:: EXTRACTED DATA

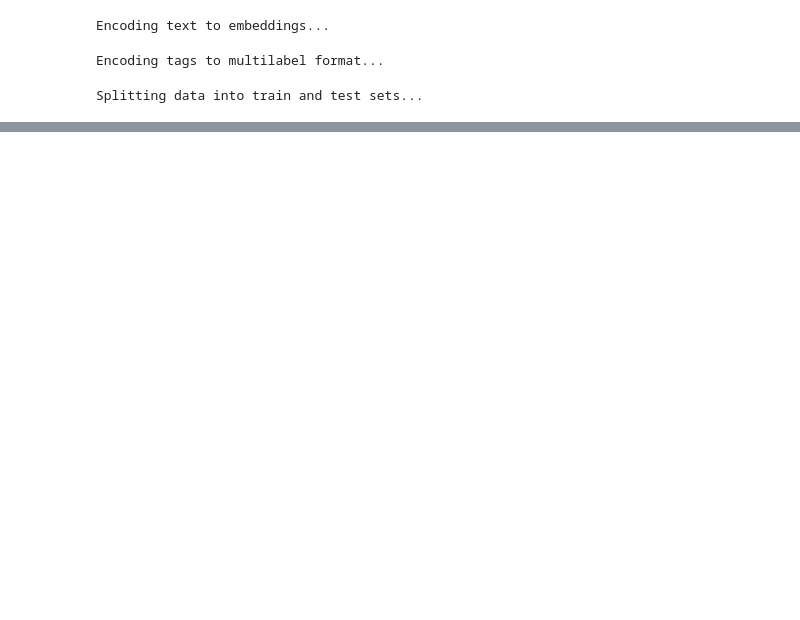
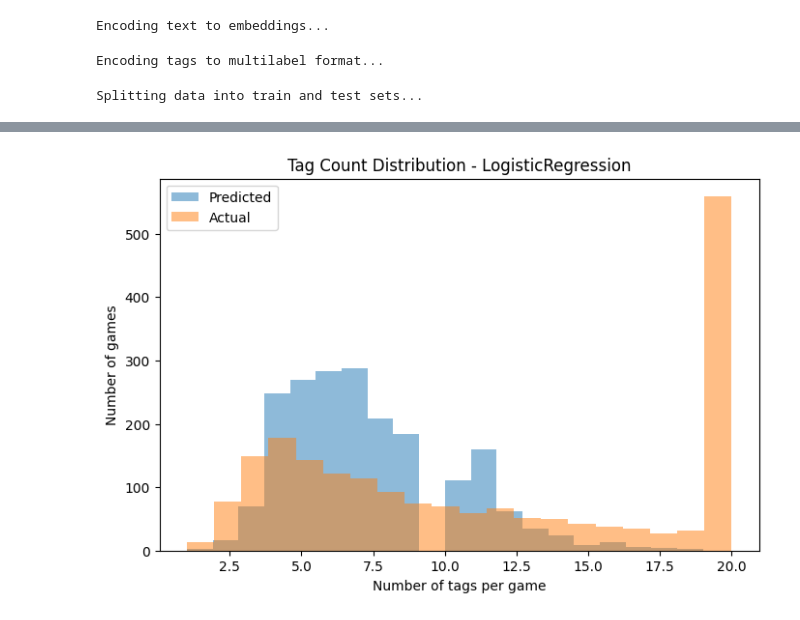
Before and after one commit to JorisVlaar/NLP_Project_Group_36, a Jupyter notebook: project2.ipynb, the cells around one changed output, grey strips where cells are left out. Saved outputs shown, nothing was run; the diff lists cells and outputs as text; code cells hidden in the pictures; blank space fills up the shorter version.

```diff
--- a/project2.ipynb
+++ b/project2.ipynb
@@ -377,0 +533,83 @@ Macro F1 (per tag): 0.213
+# %%
+from sklearn.linear_model import LogisticRegression, SGDClassifier
+from sklearn.svm import LinearSVC
+from sklearn.calibration import CalibratedClassifierCV
+from sklearn.multiclass import OneVsRestClassifier
+from lightgbm import LGBMClassifier
+
+def compare_multilabel_models(X_train, y_train, X_test, y_test, mlb, train=False):
+    models = {
+        "LogisticRegression": OneVsRestClassifier(LogisticRegression(max_iter=1000)) if train else load_trained_model("LogisticRegression_model.joblib"),
+        "LinearSVC": OneVsRestClassifier(CalibratedClassifierCV(LinearSVC(max_iter=1000))) if train else load_trained_model("LinearSVC_model.joblib"),
+        "SGDClassifier": OneVsRestClassifier(SGDClassifier(loss='log_loss', max_iter=1000)) if train else load_trained_model("SGDClassifier_model.joblib"),
+        "LightGBM": OneVsRestClassifier(LGBMClassifier(
+            objective='binary',
+            boosting_type='gbdt',
+            num_leaves=31,
+            learning_rate=0.05,
+            n_estimators=200
+        )) if train else load_trained_model("LightGBM_model.joblib"),
+    }
+
+    results = []
+
+    for name, clf in models.items():
+        print(f"\nTraining {name}...")
+        if train:
+            clf.fit(X_train, y_train)
+
+        print(f"Predicting {name}...")
+        # Use dynamic threshold (e.g., 0.3) for probability models
+        if hasattr(clf, "predict_proba"):
+            probs = clf.predict_proba(X_test)
+            threshold = 0.3
+            y_pred = list([[mlb.classes_[i] for i, p in enumerate(row) if p >= threshold]
+                               if row.any() else [mlb.classes_[np.argmax(row)]]
+                               for row in probs])
+            # Convert back to binary array for metrics
+            y_pred_binary = mlb.transform(y_pred)
+        else:
+            y_pred_binary = clf.predict(X_test)
+            # For visualization
+            y_pred = mlb.inverse_transform(y_pred_binary)
+
+        # Metrics
+        hloss = hamming_loss(y_test, y_pred_binary)
+        micro_p = precision_score(y_test, y_pred_binary, average='micro', zero_division=0)
+        micro_r = recall_score(y_test, y_pred_binary, average='micro', zero_division=0)
+        micro_f1 = f1_score(y_test, y_pred_binary, average='micro', zero_division=0)
+        macro_f1 = f1_score(y_test, y_pred_binary, average='macro', zero_division=0)
+
+        results.append({
+            "Model": name,
+            "Hamming Loss": hloss,
+            "Micro Precision": micro_p,
+            "Micro Recall": micro_r,
+            "Micro F1": micro_f1,
+            "Macro F1": macro_f1
+        })
+
+        # Visualize predicted vs actual tag counts
+        pred_counts = np.array([len(tags) for tags in y_pred])
+        act_counts = np.array([len(tags) for tags in mlb.inverse_transform(y_test)])
+
+        plt.figure(figsize=(8,5))
+        plt.hist(pred_counts, bins=20, alpha=0.5, label='Predicted')
+        plt.hist(act_counts, bins=20, alpha=0.5, label='Actual')
+        plt.xlabel("Number of tags per game")
+        plt.ylabel("Number of games")
+        plt.title(f"Tag Count Distribution - {name}")
+        plt.legend()
+        plt.show()
+
+    return pd.DataFrame(results), models
+
+# Example usage:
+# results_df = compare_multilabel_models(X_train, y_train, X_test, y_test, mlb)
+# print(results_df)
+train = False
+results_df, trained_models = compare_multilabel_models(X_train, y_train, X_test, y_test, mlb, train=train)
+if train:
+    for i, model_name in enumerate(trained_models.keys()):
+        save_trained_model(trained_models[model_name], f"{model_name}_model.joblib")
+# %% [output]
@@ -377,0 +623 @@ Macro F1 (per tag): 0.213
+[figure, added]
```
Also changed, not shown: parts of 15 cells of this notebook, 1 other file.
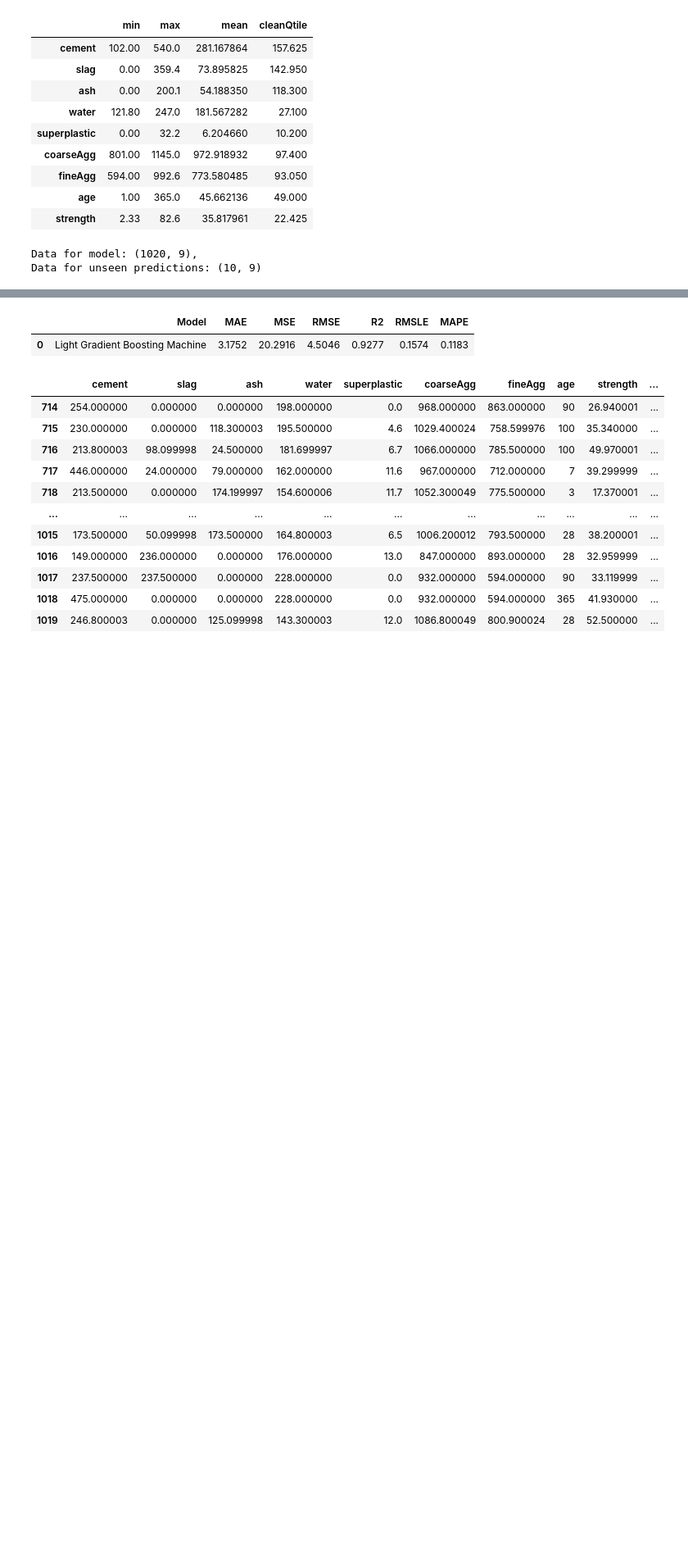
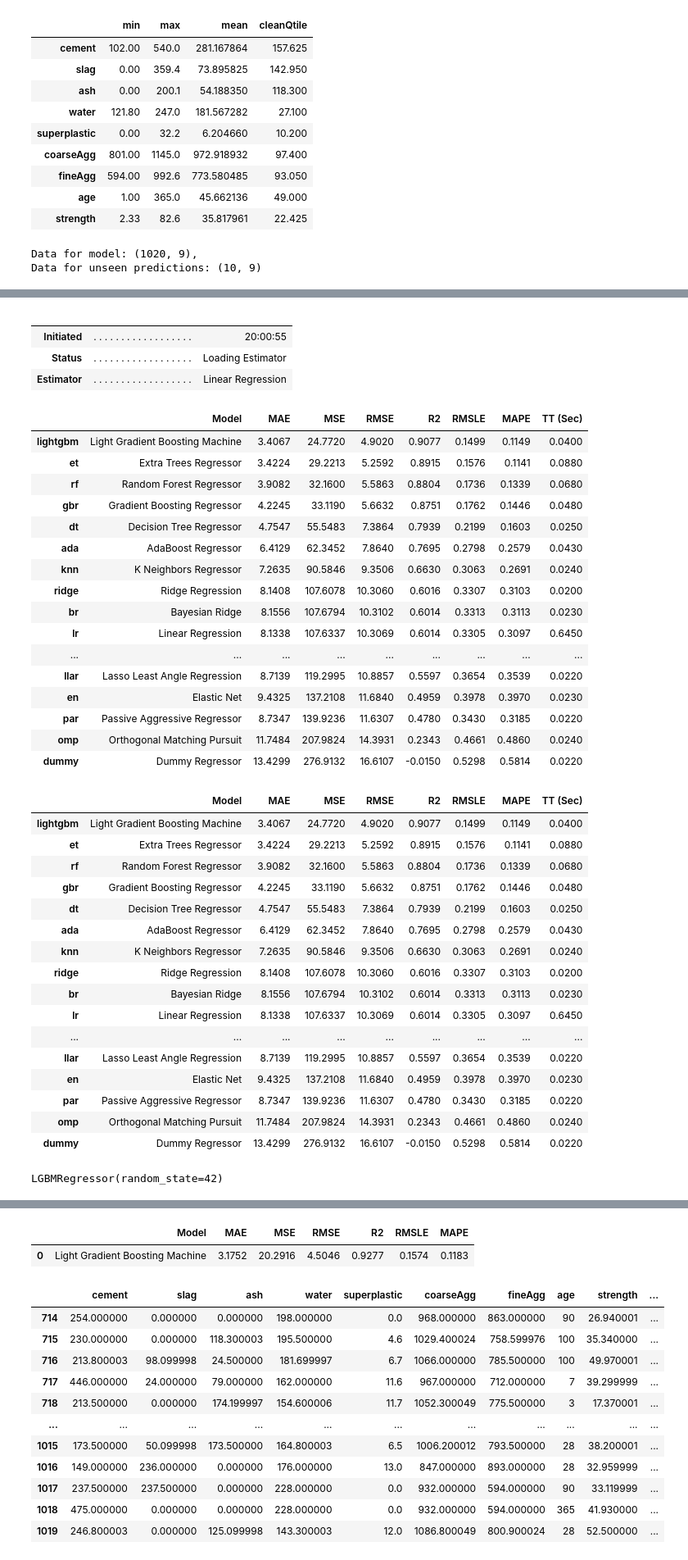
Before and after one commit to jdhova/Pycaret-Projects, a Jupyter notebook: Supervised-Learning/Regression/cementStrength.ipynb, the cells around one changed output, grey strips where cells are left out. Shown at 82% size. Saved outputs shown, nothing was run; the diff lists cells and outputs as text; code cells hidden in the pictures; blank space fills up the shorter version.

```diff
--- a/Supervised-Learning/Regression/cementStrength.ipynb
+++ b/Supervised-Learning/Regression/cementStrength.ipynb
@@ -88,3 +93,46 @@ reg = setup(data = data, target='strength', normalize=True, session_id=42)
+# %%
+compare_models()
+# %% [output]
+|  |  |  |
+|  |  |  |
+| Initiated | . . . . . . . . . . . . . . . . . . | 20:00:55 |
+| Status | . . . . . . . . . . . . . . . . . . | Loading Estimator |
+| Estimator | . . . . . . . . . . . . . . . . . . | Linear Regression |
+|  | Model | MAE | MSE | RMSE | R2 | RMSLE | MAPE | TT (Sec) |
+| lightgbm | Light Gradient Boosting Machine | 3.4067 | 24.7720 | 4.9020 | 0.9077 | 0.1499 | 0.1149 | 0.0400 |
+| et | Extra Trees Regressor | 3.4224 | 29.2213 | 5.2592 | 0.8915 | 0.1576 | 0.1141 | 0.0880 |
+| rf | Random Forest Regressor | 3.9082 | 32.1600 | 5.5863 | 0.8804 | 0.1736 | 0.1339 | 0.0680 |
+| gbr | Gradient Boosting Regressor | 4.2245 | 33.1190 | 5.6632 | 0.8751 | 0.1762 | 0.1446 | 0.0480 |
+| dt | Decision Tree Regressor | 4.7547 | 55.5483 | 7.3864 | 0.7939 | 0.2199 | 0.1603 | 0.0250 |
+| ada | AdaBoost Regressor | 6.4129 | 62.3452 | 7.8640 | 0.7695 | 0.2798 | 0.2579 | 0.0430 |
+| knn | K Neighbors Regressor | 7.2635 | 90.5846 | 9.3506 | 0.6630 | 0.3063 | 0.2691 | 0.0240 |
+| ridge | Ridge Regression | 8.1408 | 107.6078 | 10.3060 | 0.6016 | 0.3307 | 0.3103 | 0.0200 |
+| br | Bayesian Ridge | 8.1556 | 107.6794 | 10.3102 | 0.6014 | 0.3313 | 0.3113 | 0.0230 |
+| lr | Linear Regression | 8.1338 | 107.6337 | 10.3069 | 0.6014 | 0.3305 | 0.3097 | 0.6450 |
+| ... | ... | ... | ... | ... | ... | ... | ... | ... |
+| llar | Lasso Least Angle Regression | 8.7139 | 119.2995 | 10.8857 | 0.5597 | 0.3654 | 0.3539 | 0.0220 |
+| en | Elastic Net | 9.4325 | 137.2108 | 11.6840 | 0.4959 | 0.3978 | 0.3970 | 0.0230 |
+| par | Passive Aggressive Regressor | 8.7347 | 139.9236 | 11.6307 | 0.4780 | 0.3430 | 0.3185 | 0.0220 |
+| omp | Orthogonal Matching Pursuit | 11.7484 | 207.9824 | 14.3931 | 0.2343 | 0.4661 | 0.4860 | 0.0240 |
+| dummy | Dummy Regressor | 13.4299 | 276.9132 | 16.6107 | -0.0150 | 0.5298 | 0.5814 | 0.0220 |
+|  | Model | MAE | MSE | RMSE | R2 | RMSLE | MAPE | TT (Sec) |
+| lightgbm | Light Gradient Boosting Machine | 3.4067 | 24.7720 | 4.9020 | 0.9077 | 0.1499 | 0.1149 | 0.0400 |
+| et | Extra Trees Regressor | 3.4224 | 29.2213 | 5.2592 | 0.8915 | 0.1576 | 0.1141 | 0.0880 |
+| rf | Random Forest Regressor | 3.9082 | 32.1600 | 5.5863 | 0.8804 | 0.1736 | 0.1339 | 0.0680 |
+| gbr | Gradient Boosting Regressor | 4.2245 | 33.1190 | 5.6632 | 0.8751 | 0.1762 | 0.1446 | 0.0480 |
+| dt | Decision Tree Regressor | 4.7547 | 55.5483 | 7.3864 | 0.7939 | 0.2199 | 0.1603 | 0.0250 |
+| ada | AdaBoost Regressor | 6.4129 | 62.3452 | 7.8640 | 0.7695 | 0.2798 | 0.2579 | 0.0430 |
+| knn | K Neighbors Regressor | 7.2635 | 90.5846 | 9.3506 | 0.6630 | 0.3063 | 0.2691 | 0.0240 |
+| ridge | Ridge Regression | 8.1408 | 107.6078 | 10.3060 | 0.6016 | 0.3307 | 0.3103 | 0.0200 |
+| br | Bayesian Ridge | 8.1556 | 107.6794 | 10.3102 | 0.6014 | 0.3313 | 0.3113 | 0.0230 |
+| lr | Linear Regression | 8.1338 | 107.6337 | 10.3069 | 0.6014 | 0.3305 | 0.3097 | 0.6450 |
+| ... | ... | ... | ... | ... | ... | ... | ... | ... |
+| llar | Lasso Least Angle Regression | 8.7139 | 119.2995 | 10.8857 | 0.5597 | 0.3654 | 0.3539 | 0.0220 |
+| en | Elastic Net | 9.4325 | 137.2108 | 11.6840 | 0.4959 | 0.3978 | 0.3970 | 0.0230 |
+| par | Passive Aggressive Regressor | 8.7347 | 139.9236 | 11.6307 | 0.4780 | 0.3430 | 0.3185 | 0.0220 |
+| omp | Orthogonal Matching Pursuit | 11.7484 | 207.9824 | 14.3931 | 0.2343 | 0.4661 | 0.4860 | 0.0240 |
+| dummy | Dummy Regressor | 13.4299 | 276.9132 | 16.6107 | -0.0150 | 0.5298 | 0.5814 | 0.0220 |
+LGBMRegressor(random_state=42)
 # %%
 compare_models(exclude=['omp','dummy'])
 # %% [output]
```
Also changed, not shown: parts of 16 cells of this notebook, 3 other files.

::::

**PROBLEM**:
Which lines in the data above hold the string "bins"? Show each one.

**TASK OUTPUT**:
+        plt.hist(pred_counts, bins=20, alpha=0.5, label='Predicted')
+        plt.hist(act_counts, bins=20, alpha=0.5, label='Actual')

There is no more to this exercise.